16 July 2019 | News

This technology could lead to new therapeutic strategies

image credit- istock.com

image credit- istock.com

An injection of nanoparticles can prevent the body’s immune system from overreacting to trauma, potentially preventing some spinal cord injuries from resulting in paralysis.

The approach was demonstrated in mice at the University of Michigan, US, with the nanoparticles enhancing healing by reprogramming the aggressive immune cells—call it an “EpiPen” for trauma to the central nervous system, which includes the brain and spinal cord.

Researchers have designed nanoparticles that intercept immune cells on their way to the spinal cord, redirecting them away from the injury. Those that reach the spinal cord have been altered to be more pro-regenerative.

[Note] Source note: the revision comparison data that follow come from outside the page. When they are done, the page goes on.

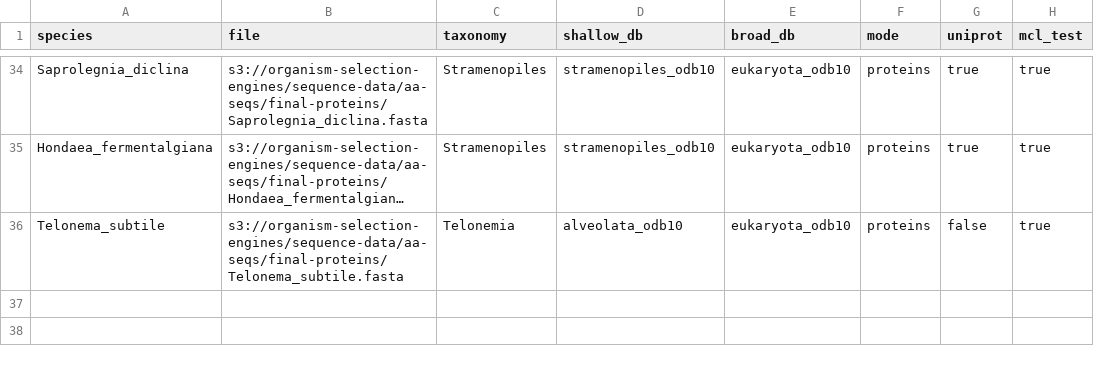
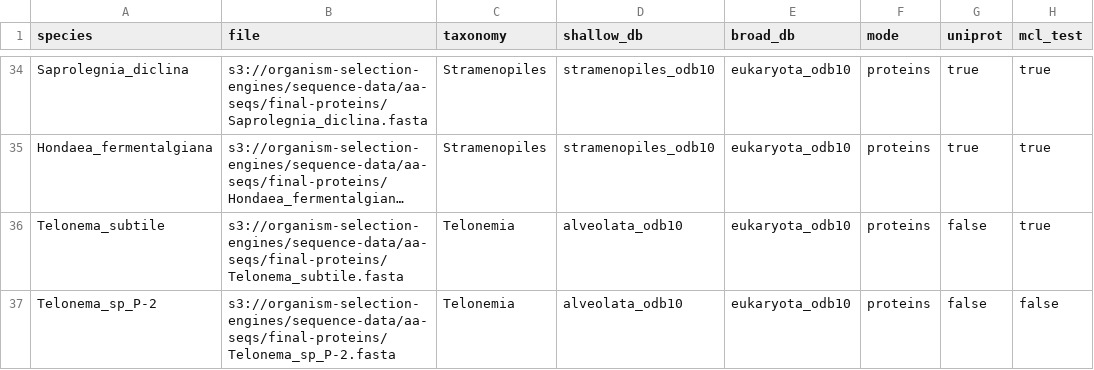
Before and after one commit to Arcadia-Science/tsar-phylorthology, a CSV file: tsar-final/tsar_final_samplesheet.csv, drawn as a sheet; only a part is shown, gaps mark what is left out; long unchanged cells end in …; the diff names each change by its address in the sheet, - before the commit and + after, or states it on an @@ line.

Commit message:
add new telonemia

```diff
--- a/tsar-final/tsar_final_samplesheet.csv
+++ b/tsar-final/tsar_final_samplesheet.csv
+row 37: Telonema_sp_P-2 | s3://organism-selection-engines/sequence-data/aa-seqs/final-proteins/Telonema_sp_P-2.fasta | Telonemia | alveolata_odb10 | eukaryota_odb10 | proteins | false | false
```
Also changed, not shown: tsar-downsamp-test/tsar_downsamp_test_samplesheet.csv, tsar-test/tsar_test_samplesheet.csv.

With no drugs attached, the nanoparticles reprogram the immune cells with their physical characteristics: a size similar to cell debris and a negative charge that facilitates binding to immune cells. In theory, their nonpharmaceutical nature avoids unwanted side effects.

With fewer immune cells at the trauma location, there is less inflammation and tissue deterioration. Second, immune cells that do make it to the injury are less inflammatory and more suited to supporting tissues that are trying to grow back together.

Hopefully, this technology could lead to new therapeutic strategies not only for patients with spinal cord injury but for those with various inflammatory diseases.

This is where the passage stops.